6/7/2012 5:03 PM
Dr. Paul Scherer closed the Bill Olson Biomechanics Lecture Track this morning discussing the biomechanics of friction of the bottom of the foot. The talk was geared at the diabetic foot, but easily applied to the athletic population, or anyone who experiences callusing, blistering, and ulceration. He asked us to look not only at vertical load pressure, but also shear forces. He presented a material, PTFE, which has a super low coefficient of friction, meaning there is minimal resistance, and likely less chance of callusing, blistering, and therefore, ulcerating.
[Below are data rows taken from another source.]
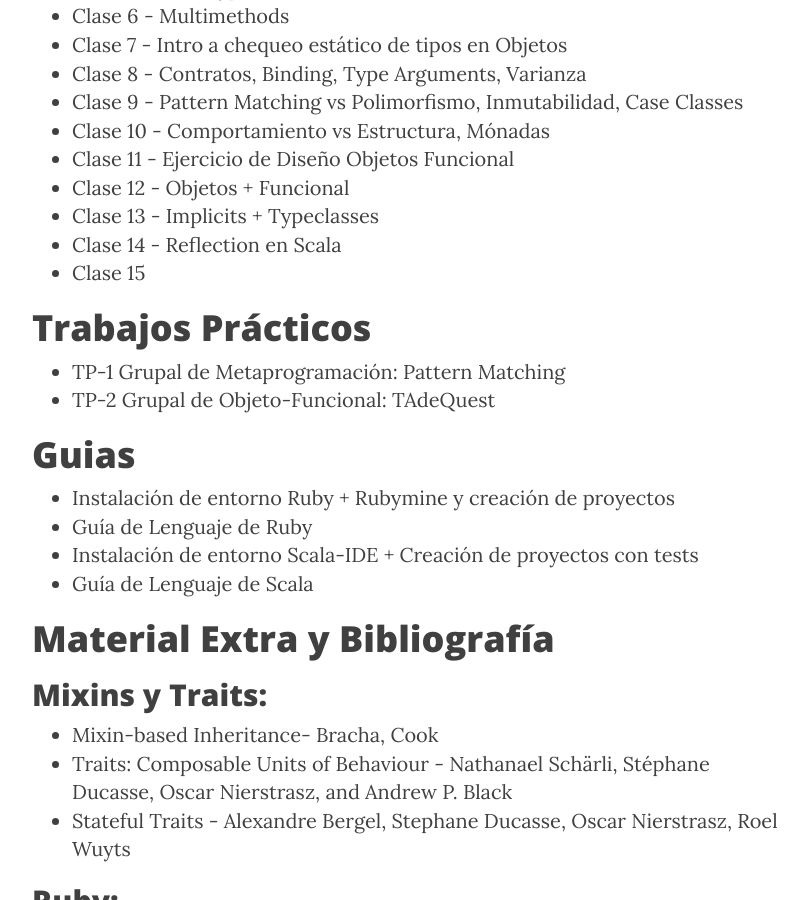
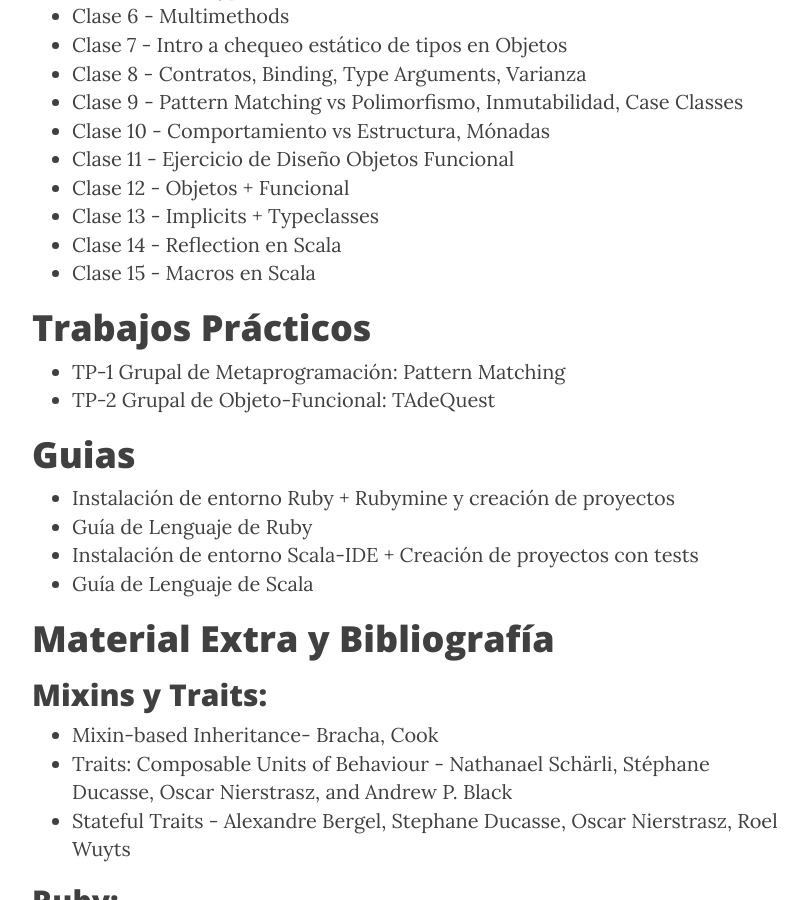
Before and after one commit to tadp-utn-frba/tadp-utn-frba.github.io, a Jekyll site: the page built from material.md, in a window 1280 px wide and 900 px high, scrolled down 682 px. Shown: the whole window, without its empty margins (233-1040 px from the left). Built offline with Jekyll 4.4.1, drawn with Linux system fonts in a browser that asks for light colours; nearby versions of some CDN libraries.

Commit message:
Adds link to clase 15's script

```diff
--- a/material.md
+++ b/material.md
@@ -20,7 +20,7 @@ permalink: /material/
 * [Clase 12 - Objetos + Funcional](/scripts/clase_12/)
 * [Clase 13 - Implicits + Typeclasses](https://docs.google.com/document/d/1k5pbZdXZs_RNJgMIBH0JyoCcncEFkB3ks7y_JSVTpZY/pub)
 * [Clase 14 - Reflection en Scala](https://docs.google.com/document/d/1s9NhfG0_mD0w0Hp29QWOpd8KtXyGS2bUipAkuSP34tc/pub)
-* Clase 15
+* [Clase 15 - Macros en Scala](/scripts/clase_15/)
 
 # Trabajos Prácticos
 * [TP-1 Grupal de Metaprogramación: Pattern Matching](https://docs.google.com/document/d/1PTUz1gFQ5L20SCteoBOIk9uOAPM_pWfyuJonsCAUsSQ/edit?usp=sharing)
```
Sounds promising, BUT it does raise the question of stability in a population with neuropathy. Would this material be slippery? Would this material make a diabetic with poor balance worse? Would an athlete, a runner, for example, continuously slide into the toe box of the shoe and damage toenails? Would a athlete in a cutting sport, say, soccer, slide into the upper of the shoe and potentially injure herself? What about the junction of the PTFE and the remainder of the top cover material on a functional foot orthotic? Would this be a spot where the sock/top cover interface could create a new friction lesion on the foot?
I am excited to learn more about this material.